Negotiator − Involved in direct important negotiations within the team, department, or organization.
Henri Fayol, a famous management theorist also called as the Father of Modern Management, identified three basic managerial skills - technical skill, human skill and conceptual skill.
Knowledge and skills used to perform specific tasks. Accountants, engineers, surgeons all have their specialized technical skills necessary for their respective professions. Managers, especially at the lower and middle levels, need technical skills for effective task performance.
Technical skills are important especially for first line managers, who spend much of their time training subordinates and supervising their work-related problems.
Ability to work with, understand, and motivate other people as individuals or in groups. According to Management theorist Mintzberg, the top (and middle) managers spend their time: 59 percent in meetings, 6 percent on the phone, and 3 percent on tours.
Ability to work with others and get co-operation from people in the work group. For example, knowing what to do and being able to communicate ideas and beliefs to others and understanding what thoughts others are trying to convey to the manager.
Ability to visualize the enterprise as a whole, to envision all the functions involved in a given situation or circumstance, to understand how its parts depend on one another, and anticipate how a change in any of its parts will affect the whole.
Creativity, broad knowledge and ability to conceive abstract ideas. For example, the managing director of a telecom company visualizes the importance of better service for its clients which ultimately helps attract a vast number of clients and an unexpected increase in its subscriber base and profits.
Other Managerial Skills
Besides the skills discussed above, there are two other skills that a manager should possess, namely diagnostic skill and analytical skill.

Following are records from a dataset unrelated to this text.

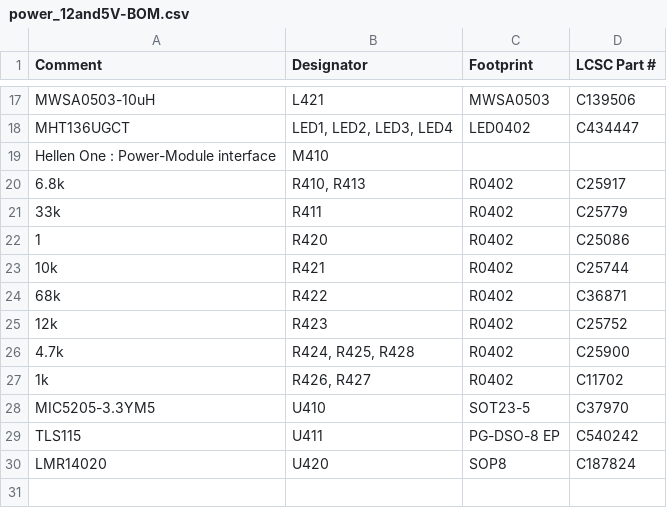
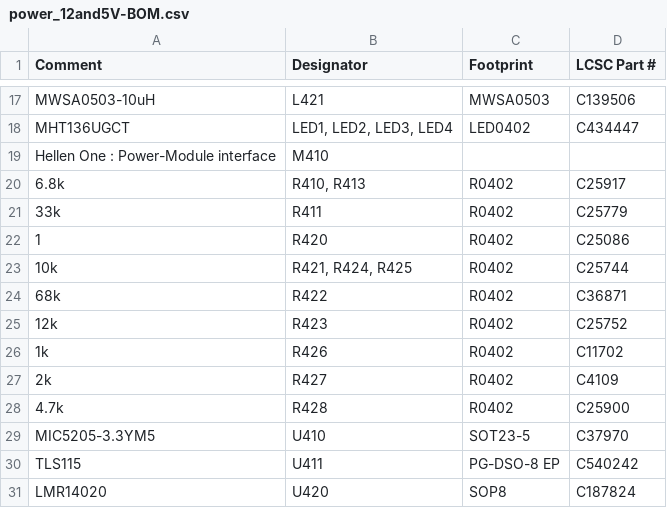
Before and after one commit to andreika-git/hellen-one, a CSV file: modules/power_12and5V/0.1/power_12and5V-BOM.csv, drawn as a sheet; only a part is shown, gaps mark what is left out.

```diff
--- a/modules/power_12and5V/0.1/power_12and5V-BOM.csv
+++ b/modules/power_12and5V/0.1/power_12and5V-BOM.csv
@@ -22,7 +22,8 @@ Comment,Designator,Footprint,LCSC Part #
 "1","R420","R0402","C25086"
-"10k","R421","R0402","C25744"
+"10k","R421, R424, R425","R0402","C25744"
 "68k","R422","R0402","C36871"
 "12k","R423","R0402","C25752"
-"4.7k","R424, R425, R428","R0402","C25900"
-"1k","R426, R427","R0402","C11702"
+"1k","R426","R0402","C11702"
+"2k","R427","R0402","C4109"
+"4.7k","R428","R0402","C25900"
 "MIC5205-3.3YM5","U410","SOT23-5","C37970"
```
Also changed, not shown: 1 other file.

Diagnostic Skill − Diagnose a problem in the organization by studying its symptoms. For example, a particular division may be suffering from high turnover. With the help of diagnostic skill, the manager may find out that the division’s supervisor has poor human skill in dealing with employees. This problem might then be solved by transferring or training the supervisor.
Analytical Skill − Ability to identify the vital or basic elements in a given situation, evaluate their interdependence, and decide which ones should receive the most attention. This skill enables the manager to determine possible strategies and to select the most appropriate one for the situation.
For example, when adding a new product to the existing product line, a manager may analyze the advantages and risks in doing so and make a recommendation to the board of directors, who make the final decision.
Diagnostic skill enables managers to understand a situation, whereas analytical skill helps determine what to do in a given situation.